That’s why I’m rather fond of my third Minami Kamakura High School Girls Cycling Club piece. In one episode, the club goes on a cycling tour around the eastern coast of the Miura Peninsula, cycling from Yokosuka all the way down to Misaki. Not only were the locations along the coast easy to find, that kind of trip also made for a relatively compelling article, as I think it’s fun to ride along with the characters and take a look at all the real-world locations they pass through on their way.
Furthermore, you’ll also find out how many miles they actually traveled in that episode. Since the column is heavily reliant on the appeal of an anime’s location, the actual backgrounds shown, and also on how many comparison images I can muster, it’s occasionally hard to put together an article that flows well and has an interesting story to tell for all the anime to real life comparisons.
That’s certainly also part of the reason why my Sakura Quest articles made it onto my list here, since these worked out quite well as a three-day travelogue series. P.A. Works has shown time and time again that they really care about the rural region their main studio is based in, which is why so many of the studio’s works take place in the area around Nanto, including Sakura Quest. Tracking down anime locations in the countryside was a nice change of pace compared to the standard big city setting, especially when the scenery is just as picturesque as it was in the show.

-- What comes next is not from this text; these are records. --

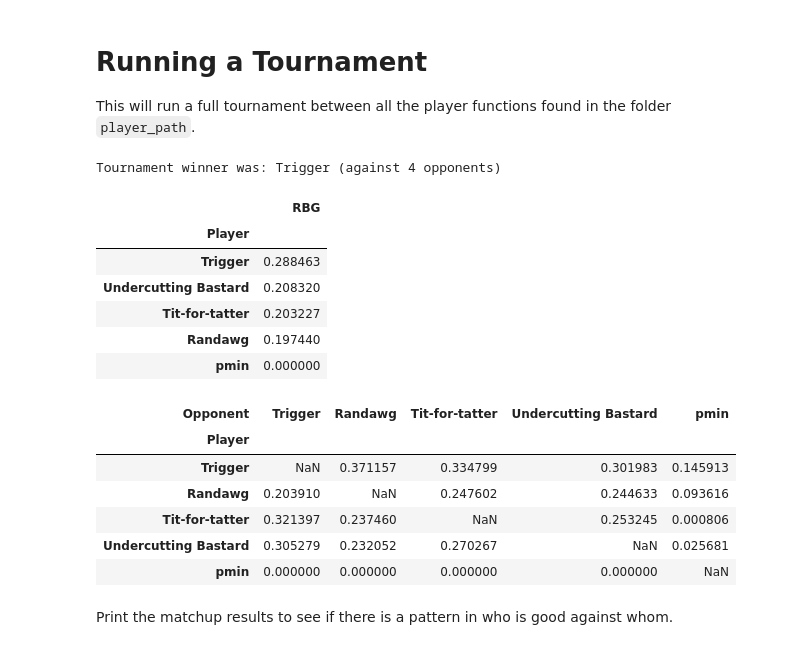
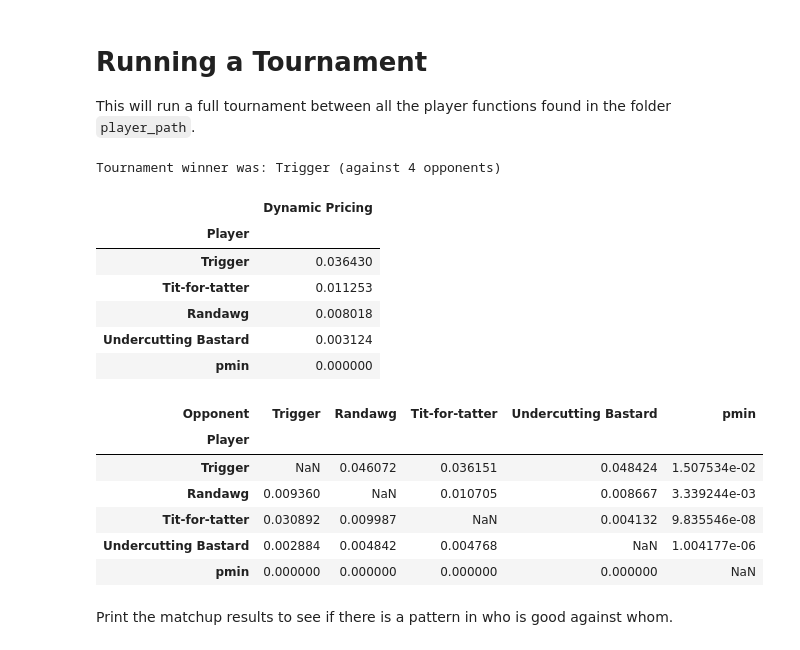
Before and after one commit to GamEconCph/Konkurrence-3, a Jupyter notebook: short.ipynb, the cells around one changed output. Drawn from its saved outputs; the diff is of its cells as text; code cells hidden in the pictures.

```diff
--- a/short.ipynb
+++ b/short.ipynb
@@ -20,35 +22,30 @@ player_path = './players/'
 # General setup
 # %%
 c = 0.5
+beta = 0.95 # discount factor
 pmin = c
 pmax = 5.
 # %% [markdown]
 ### Demand curve
 $$ D_i(p_i, p_j) = \frac{\exp(\beta_0-\beta_1 p_i)}{1 + \exp(\beta_0 - \beta_1 p_i) + \exp(\beta_0 - \beta_1 p_j)} $$
 # %%
-b0 = 2.
-b1 = 1.
+b0 = 3.
+b1 = 3.
 price_range = (pmin, pmax)
 
 def demand_function(pi, pj):
-    '''
-    Args
-        pi,pj: prices
-    Returns:
-        demand to firm i
-    '''
-    ui = np.exp(b0-b1*pi)
-    uj = np.exp(b0-b1*pj)
-    u0 = 1.0
+    u = np.array([b0-b1*pi, b0-b1*pj, 0.0])
+    u -= np.max(u) # to avoid overflow
+    eu = np.exp(u)
+    market_share_i = eu[0] / np.sum(eu)
 
-    denom = u0 + ui + uj
-    return ui / denom
+    return market_share_i
 
 def profit1(p1,p2):
     s1 = demand_function(p1,p2)
     return s1 * (p1-c)
 
-def profit2(p2,p1):
+def profit2(p2,p1): # Note: own price comes first
     s2 = demand_function(p2,p1)
     return s2 * (p2-c)
 # %% [markdown]
@@ -58,18 +55,18 @@ This will run a full tournament between all the player functions found in the fo
 # %%
 T = 100
 game_data = {'profit_function1':profit1, 'profit_function2':profit2, 'discount_factor': beta,
     'price_range': (pmin,pmax)
 }
-t = Tournament(player_path, RepeatedBertrandGame, game_data=game_data, T=T, tournament_name='RBG', )
+t = Tournament(player_path, RepeatedBertrandGame, game_data=game_data, T=T, tournament_name='Dynamic Pricing', )
 t.run() # run the tournament and score the game
 # %% [output]
 Tournament winner was: Trigger (against 4 opponents)
-|  | RBG |
+|  | Dynamic Pricing |
 | Player |  |
-| Trigger | 0.288463 |
-| Undercutting Bastard | 0.208320 |
-| Tit-for-tatter | 0.203227 |
-| Randawg | 0.197440 |
+| Trigger | 0.036430 |
+| Tit-for-tatter | 0.011253 |
+| Randawg | 0.008018 |
+| Undercutting Bastard | 0.003124 |
 | pmin | 0.000000 |
 # %%
 matchup_results = t.get_matchup_results()
@@ -77,10 +74,10 @@ matchup_results
 # %% [output]
 | Opponent | Trigger | Randawg | Tit-for-tatter | Undercutting Bastard | pmin |
 | Player |  |  |  |  |  |
-| Trigger | NaN | 0.371157 | 0.334799 | 0.301983 | 0.145913 |
-| Randawg | 0.203910 | NaN | 0.247602 | 0.244633 | 0.093616 |
-| Tit-for-tatter | 0.321397 | 0.237460 | NaN | 0.253245 | 0.000806 |
-| Undercutting Bastard | 0.305279 | 0.232052 | 0.270267 | NaN | 0.025681 |
+| Trigger | NaN | 0.046072 | 0.036151 | 0.048424 | 1.507534e-02 |
+| Randawg | 0.009360 | NaN | 0.010705 | 0.008667 | 3.339244e-03 |
+| Tit-for-tatter | 0.030892 | 0.009987 | NaN | 0.004132 | 9.835546e-08 |
+| Undercutting Bastard | 0.002884 | 0.004842 | 0.004768 | NaN | 1.004177e-06 |
 | pmin | 0.000000 | 0.000000 | 0.000000 | 0.000000 | NaN |
 # %% [markdown]
 Print the matchup results to see if there is a pattern in who is good against whom.
```
Also changed, not shown: parts of 3 cells of this notebook, 2 other files.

But what really made my Sakura Quest pilgrimage special in the end was that someone from P.A. Works noticed that I was in the area through Twitter, and told me to come in the next day. This eventually led to the next article here.
I was later invited back to the area to partake in the Yuwaku Bonbori Festival, a now real festival that actually has no historical roots, but was instead completely made up for the P.A. Works original anime Hanasaku Iroha. I mean, how cool is it that an anime of all things managed to inspire a town to start celebrating a fictional festival, which will be held for the eight time this year?
The story behind how the whole thing even came to be is equally fascinating, and thanks to P.A. Works, I got a lot of interesting background information on that, which hopefully really made the article worth a read. Being able to connect with the locals and creators of the show was quite a special experience for me, none of which would’ve not been possible if it weren’t for my first article.
Exactly two years ago, the first Anime vs. Real Life article launched on Crunchyroll, taking a look at the real-life locations of Flying Witch. I had been compiling anime locations for some time before that, but Flying Witch’s beautiful setting and backgrounds finally got me to do something productive with my findings, which eventually led me to writing about anime locations right here. Over the course of these two years I’ve learned a lot of new things about anime tourism and made many new friends through my hobby, but I still don’t know how deep the rabbit hole actually goes, so here’s to at least a handful more "Anime vs. Real Life" articles!
So all that’s left to say now is: Thank you for clicking on my articles week in and week out, thanks for reading them, or simply for just looking at the pictures, it really means a lot to me! And if you ever need help finding a certain place you see in anime, don’t hesitate to contact me; I’d love to help out.
What’s your favorite anime location? And which of the places listed above would you like to visit someday? Sound off in the comments below!
Wilhelm is an anime tourist, who loves to search for and uncover the real-world spots he sees in anime. You can talk with him on Twitter @Surwill.